One More Reason to Hate LA...


P1280002Acoustic instruments are having their moment in the indie scene, and for good reason: they can go fast and slow, soft and loud, harsh and pretty - all in an instant.  Best of all are string quartets, which, in the right room, provide all the texture and amplification you could possibly want, without wires.

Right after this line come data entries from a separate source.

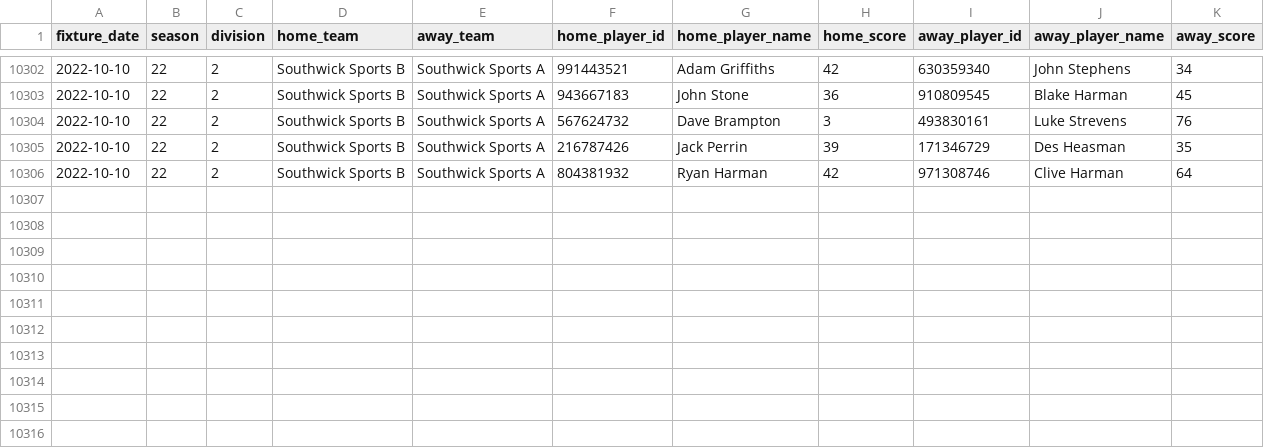
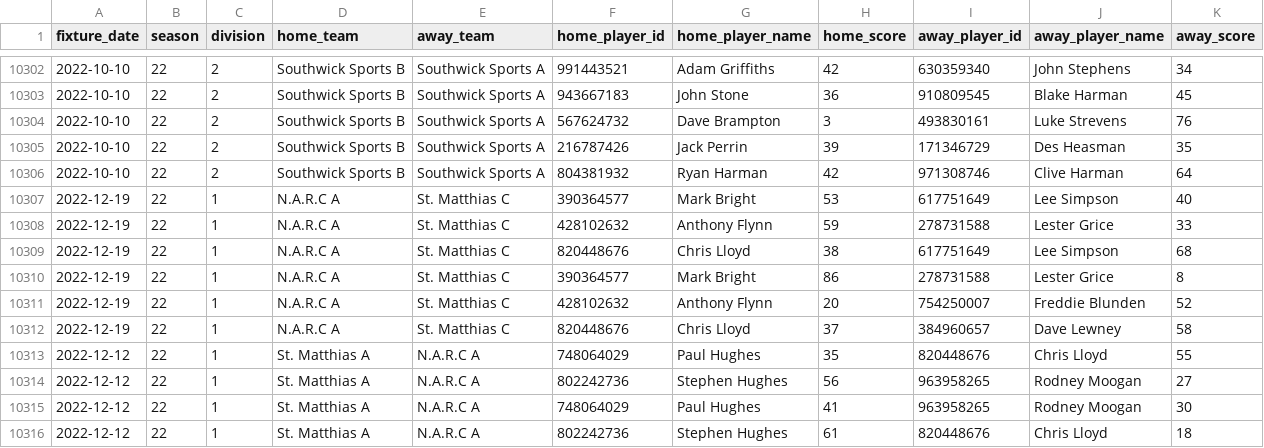
Before and after one commit to sheepworrier/bhdbsl, a CSV file: New-website-frame-scores.csv, drawn as a sheet; only a part is shown, gaps mark what is left out; the diff names each change by its address in the sheet, - before the commit and + after, or states it on an @@ line.

```diff
--- a/New-website-frame-scores.csv
+++ b/New-website-frame-scores.csv
+row 10307: 2022-12-19 | 22 | 1 | N.A.R.C A | St. Matthias C | 390364577 | Mark Bright | 53 | 617751649 | Lee Simpson | 40
+row 10308: 2022-12-19 | 22 | 1 | N.A.R.C A | St. Matthias C | 428102632 | Anthony Flynn | 59 | 278731588 | Lester Grice | 33
+row 10309: 2022-12-19 | 22 | 1 | N.A.R.C A | St. Matthias C | 820448676 | Chris Lloyd | 38 | 617751649 | Lee Simpson | 68
+row 10310: 2022-12-19 | 22 | 1 | N.A.R.C A | St. Matthias C | 390364577 | Mark Bright | 86 | 278731588 | Lester Grice | 8
+row 10311: 2022-12-19 | 22 | 1 | N.A.R.C A | St. Matthias C | 428102632 | Anthony Flynn | 20 | 754250007 | Freddie Blunden | 52
+row 10312: 2022-12-19 | 22 | 1 | N.A.R.C A | St. Matthias C | 820448676 | Chris Lloyd | 37 | 384960657 | Dave Lewney | 58
+row 10313: 2022-12-12 | 22 | 1 | St. Matthias A | N.A.R.C A | 748064029 | Paul Hughes | 35 | 820448676 | Chris Lloyd | 55
+row 10314: 2022-12-12 | 22 | 1 | St. Matthias A | N.A.R.C A | 802242736 | Stephen Hughes | 56 | 963958265 | Rodney Moogan | 27
+row 10315: 2022-12-12 | 22 | 1 | St. Matthias A | N.A.R.C A | 748064029 | Paul Hughes | 41 | 963958265 | Rodney Moogan | 30
+row 10316: 2022-12-12 | 22 | 1 | St. Matthias A | N.A.R.C A | 802242736 | Stephen Hughes | 61 | 820448676 | Chris Lloyd | 18
```
Also changed, not shown: New-website-breaks.csv, New-website-match-scores.csv.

Case in point: last night, Barbes hosted the first-ever show by Osso: a young  quartet best known for backing Sufjan Stevens and My Brightest Diamond. I've seen my fair share of chamber groups in that back small room, mostly as part of the ongoing Sunday night Barbes Classical series. But, this had a totally different vibe: open, inviting, self-effacing, completely at ease. It was as if I'd walkP1280005ed into improv night by mistake. 

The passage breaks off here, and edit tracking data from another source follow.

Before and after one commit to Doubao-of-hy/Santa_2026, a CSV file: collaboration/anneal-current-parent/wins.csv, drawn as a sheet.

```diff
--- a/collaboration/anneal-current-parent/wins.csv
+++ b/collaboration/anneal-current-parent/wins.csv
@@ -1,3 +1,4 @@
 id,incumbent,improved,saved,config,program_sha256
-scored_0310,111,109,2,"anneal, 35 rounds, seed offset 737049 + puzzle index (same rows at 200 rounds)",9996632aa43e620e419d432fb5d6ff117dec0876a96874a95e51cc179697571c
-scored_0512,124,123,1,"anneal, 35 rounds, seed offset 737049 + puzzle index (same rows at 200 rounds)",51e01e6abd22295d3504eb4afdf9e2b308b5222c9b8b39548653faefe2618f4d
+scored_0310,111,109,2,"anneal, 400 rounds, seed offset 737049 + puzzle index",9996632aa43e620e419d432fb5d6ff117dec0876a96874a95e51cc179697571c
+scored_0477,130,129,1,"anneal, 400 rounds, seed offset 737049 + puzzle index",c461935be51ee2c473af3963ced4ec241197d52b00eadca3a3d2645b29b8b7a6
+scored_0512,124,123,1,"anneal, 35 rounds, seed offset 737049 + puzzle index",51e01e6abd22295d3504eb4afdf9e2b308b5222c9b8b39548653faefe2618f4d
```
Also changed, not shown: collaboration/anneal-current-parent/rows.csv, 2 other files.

Osso played music they ususally perform with Stevens, inspired by various years of the zodiac. Most of it was tonal, but they smartly muffed it up with some grating effects. "Year of the Snake" was full of glissandos that cellist Maria Bella Jeffers turned into the sound of a record scratching. "Year of the Ox" had lead violinist Rob Moose playing a fast and pretty theme, with dissonant shreiks and growls surfacing like feedback underneath. "Year of the Tiger" jumped around with trills and arpeggios, requiring violist Marla Hansen to play at breakneck speed. "Year of the Boar" sounded Glass-like, with violinist Olivier Manchon playing the wrong side of the bridge over a repeating theme.

P1280006The Osso members all have mutliple side projects going: Moose performs duo arrangements of Bach partitas in Bach Reformed (He plays guitar) and Manchon composes and plays in the Miniature Chamber Orchestra . Both will be back at Barbes, performing back-to-back on 2/11 and 2/25. Oh, yeah, and they play rock, too.